In the long run, as the One World, One Health movement suggests, we’ll have to shift to a much broader view of the planet as a system – in which we humans are co-resident with other species. We might manage to ward off a serious flu outbreak with vaccine (the jury’s still out on whether the current swine flu strain can become highly damaging or not, but it’s reasonable to think that some flu strain might). And we should improve food-safety systems to guard against outbreaks of salmonellosis and the like. But we have to move toward a more complex understanding of how human health, animal health, environmental conditions, and international transfers of food, animals, goods, and people interact, especially with respect to the movements of microbes.
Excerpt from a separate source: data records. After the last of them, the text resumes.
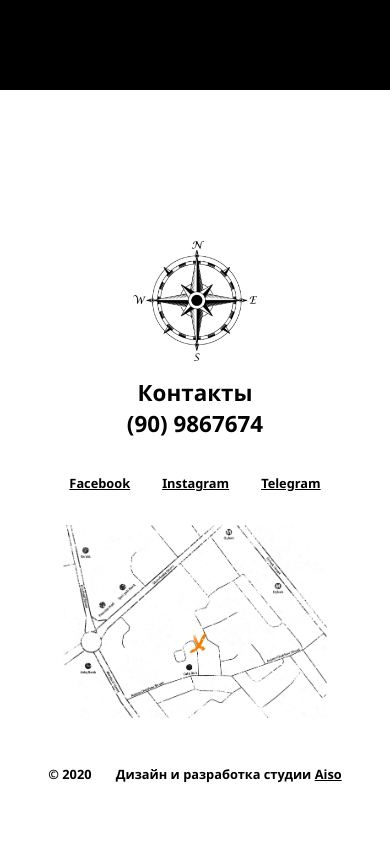
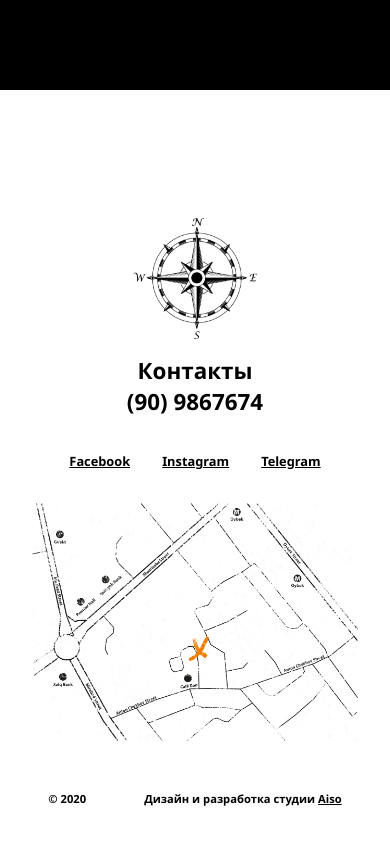
Before and after one commit to RuslanVaisov/boroda, a React (Create React App) app: page / in a window 390 px wide. Shown: the part 3675-4519 px from the top of the page. Built offline with nearby package versions, Linux system fonts and the light colour scheme.

Commit message:
June 25th v4

```diff
--- a/src/assets/Footer.scss
+++ b/src/assets/Footer.scss
@@ -103,7 +103,7 @@ footer {
 
 @media (max-width: 768px) {
   footer {
-    height: 100vh;
+    height: 100%;
     padding: 2rem;
 
     .footer-top {
@@ -112,6 +112,7 @@ footer {
       align-items: center;
       justify-content: center;
       flex-direction: column;
+      max-width: 100%;
 
       .footer-top-left {
         align-items: center;
@@ -144,7 +145,7 @@ footer {
 
       .footer-top-right {
         img {
-          width: 90%;
+          width: 100%;
         }
       }
     }
@@ -200,7 +201,7 @@ footer {
 
       .footer-top-right {
         img {
-          width: 90%;
+          width: 100%;
         }
       }
     }
@@ -208,7 +209,7 @@ footer {
       height: 65px;
       padding-top: 1rem;
       width: 90%;
-      font-size: 0.8rem;
+      font-size: 0.7rem;
     }
   }
 }
```
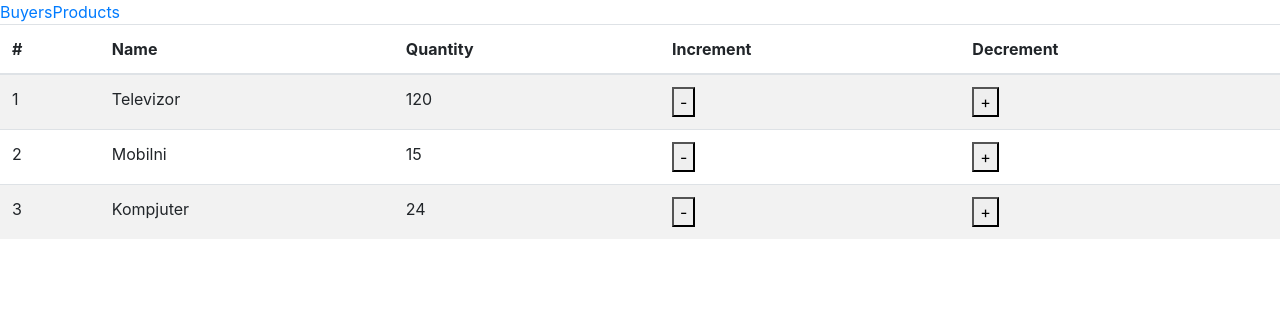
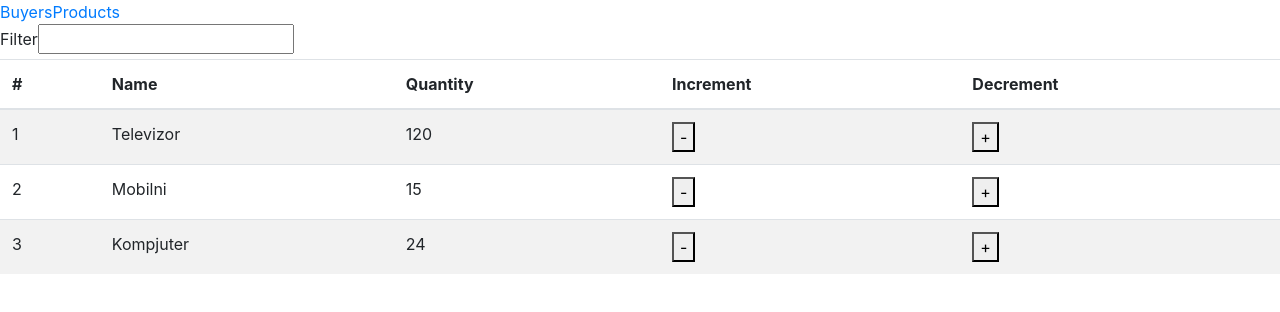
Before and after one commit to GojkoMaric/store, an Angular app: page / in a window 1280 px wide. Shown: the top 312 px of the page. Built offline with nearby package versions, Linux system fonts and the light colour scheme.

Commit message:
6th exam -> Pipe/Filter input (product)

```diff
--- a/src/app/app.module.ts
+++ b/src/app/app.module.ts
@@ -2,6 +2,7 @@ import { BrowserModule } from '@angular/platform-browser';
 import { NgModule } from '@angular/core';
 import { FormsModule } from '@angular/forms';
 import { RouterModule, Routes } from '@angular/router';
+import { SharedModule } from './shared/shared.module';
 
 
 import { AppComponent } from './app.component';
@@ -40,6 +41,7 @@ const appRoutes: Routes = [
   imports: [
     BrowserModule,
     FormsModule,
+    SharedModule,
     RouterModule.forRoot(
       appRoutes
     ),
--- a/src/app/components/products/products.component.html
+++ b/src/app/components/products/products.component.html
@@ -1,3 +1,8 @@
+<div>
+  <label for="Filter">Filter</label>
+  <input type="text" [(ngModel)]="filterProduct">
+</div>
+
 <table class='table table-striped'>
   <thead>
     <tr>
@@ -9,7 +14,7 @@
     </tr>
   </thead>
   <tbody>
-    <tr *ngFor='let product of products'>
+    <tr *ngFor='let product of products | filter: "name" : filterProduct'>
       <td>{{product.id}}</td>
       <td>{{product.name}}</td>
       <td>{{product.quantity}}</td>
--- a/src/app/components/products/products.component.ts
+++ b/src/app/components/products/products.component.ts
@@ -8,12 +8,14 @@ import { ProductsService } from '../../services/products.service';
 })
 export class ProductsComponent implements OnInit {
   private products;
+  private filterProduct='';
 
   constructor(private _productsService: ProductsService) {
     this.products = this._productsService.getProducts();
    }
 
   ngOnInit() {
+    this.products = this._productsService.getProducts();
   }
 
 }
--- /dev/null
+++ b/src/app/pipes/filter.pipe.ts
@@ -0,0 +1,12 @@
+import { Pipe, PipeTransform } from '@angular/core';
+
+@Pipe({
+  name: 'filter'
+})
+export class FilterPipe implements PipeTransform {
+
+  transform(items: any[], field: string, value: string): any {
+    return items.filter(item => item[field].indexOf(value) !== -1);
+  }
+
+}
```
Also changed, not shown: src/app/shared/shared.module.ts (added, +16 -0 lines), 1 other file (tests, documents, lock files or other folders).
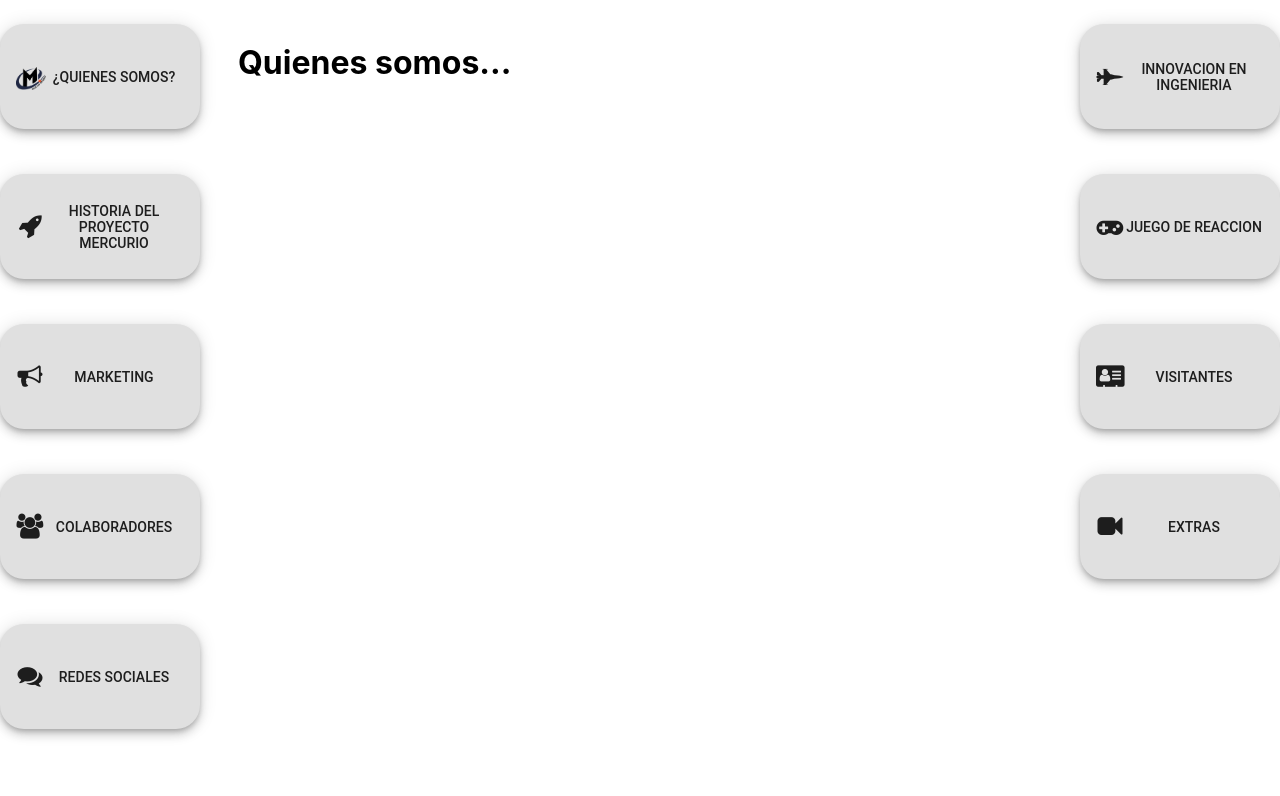
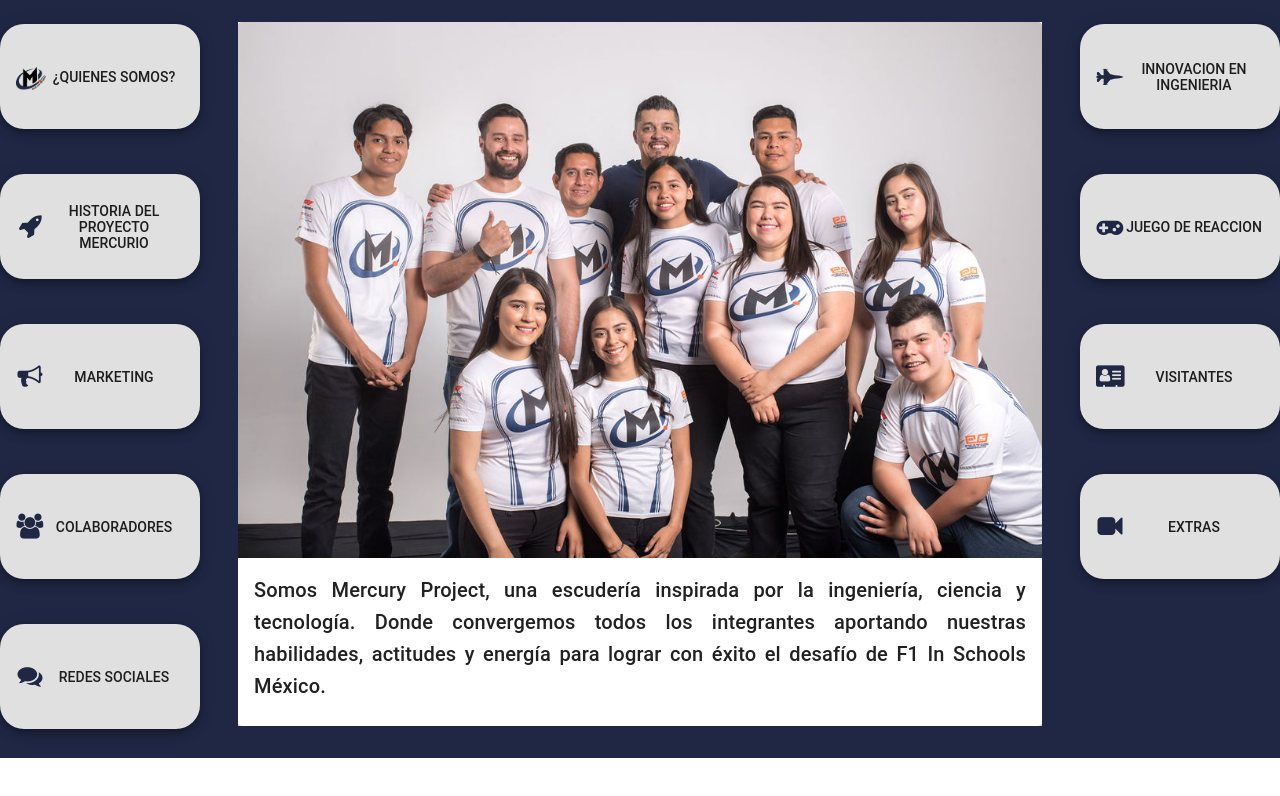
Before and after one commit to BettyM/stardust, a React (Create React App) app: page / in a window 1280 px wide. Shown: the top 796 px of the page. Built offline with nearby package versions, Linux system fonts and the light colour scheme.

Commit message:
Add Quienes somos content

```diff
--- a/src/components/Content/Us/index.js
+++ b/src/components/Content/Us/index.js
@@ -1,10 +1,32 @@
 import React from 'react'
+import Grid from '@material-ui/core/Grid'
+import Card from '@material-ui/core/Card'
+import CardContent from '@material-ui/core/CardContent'
+import CardMedia from '@material-ui/core/CardMedia'
+import Typography from '@material-ui/core/Typography'
+import MercuryImg from '../../../static/images/Mercury-33.jpg'
 
 const Us = () => {
   return (
-    <div>
-      <h1>Quienes somos...</h1>
-    </div>
+    <Grid item xs={12}>
+      <div className="grid-root">
+        <Card className="card">
+          <CardMedia
+            component="img"
+            alt="mercury"
+            className="card-media"
+            height="140"
+            image={MercuryImg}
+            title="Mercury Team"
+          />
+          <CardContent>
+            <Typography component="p" align="justify" variant="h6">
+              Somos Mercury Project, una escudería inspirada por la ingeniería, ciencia y tecnología. Donde convergemos todos los integrantes aportando nuestras habilidades, actitudes y energía para lograr con éxito el desafío de F1 In Schools México.
+          </Typography>
+        </CardContent>
+        </Card>
+      </div>
+    </Grid>
   )
 }
 
--- a/src/styles/index.css
+++ b/src/styles/index.css
@@ -13,6 +13,10 @@ code {
   monospace;
 }
 
+#root {
+  background-color: #202744;
+}
+
 .root {
   display: flex;
   flex-wrap: wrap;
@@ -24,24 +28,6 @@ code {
   position: relative;
   height: 70% !important;
   width: 100% !important;
-  /*
-  [theme.breakpoints.down('xs')]: {
-    width: '100% !important', // Overrides inline-style
-    height: 100,
-  },
-  '&:hover, &$focus-visible' {
-    z-index: 1;
-    '& $image-backdrop' {
-      opacity: 0.15;
-    }
-    '& $image-marked' {
-      opacity: 0;
-    }
-    '& $image-title' {
-      border: '4px solid currentColor';
-    }
-  }
-  */
 }
 
 .image:hover {
@@ -178,3 +164,15 @@ code {
 .content-root {
   padding: 30px !important;
 }
+
+.card {
+  height: 100%;
+}
+
+.card-media {
+  height: 100%;
+}
+
+.fa {
+  color: #202744;
+}
```
Also changed, not shown: src/static/images/Mercury-33.jpg (added).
In that regard, it’s troubling to learn from DemFromCT’s post at DailyKos yesterday that Sen. Max Baucus says that a new healthcare plan in the U.S. will not cover undocumented immigrants. It’s cruel, of course, to deny care to immigrants. But it’s also shortsighted.
If we continue to have a huge, frequently mobile proletariat of migrant workers forced by economic duress to travel from country to country in search of a living wage and we also make it impossible for them to get care, we’re harming ourselves. Even those who aren’t moved by the humanitarian aim of ensuring all individuals a decent life should be moved by self-interest. Creating a means by which disease and disability can move around with the people who suffer from them will undermine whatever arrangements we make for health.
One Health means we have to think about the interactions of many species – and it’s ridiculous to exclude some members of our own.
This entry was posted on Saturday, May 23rd, 2009 at 10:12 am and is filed under Disease, News, public health. You can follow any responses to this entry through the RSS 2.0 feed. Both comments and pings are currently closed.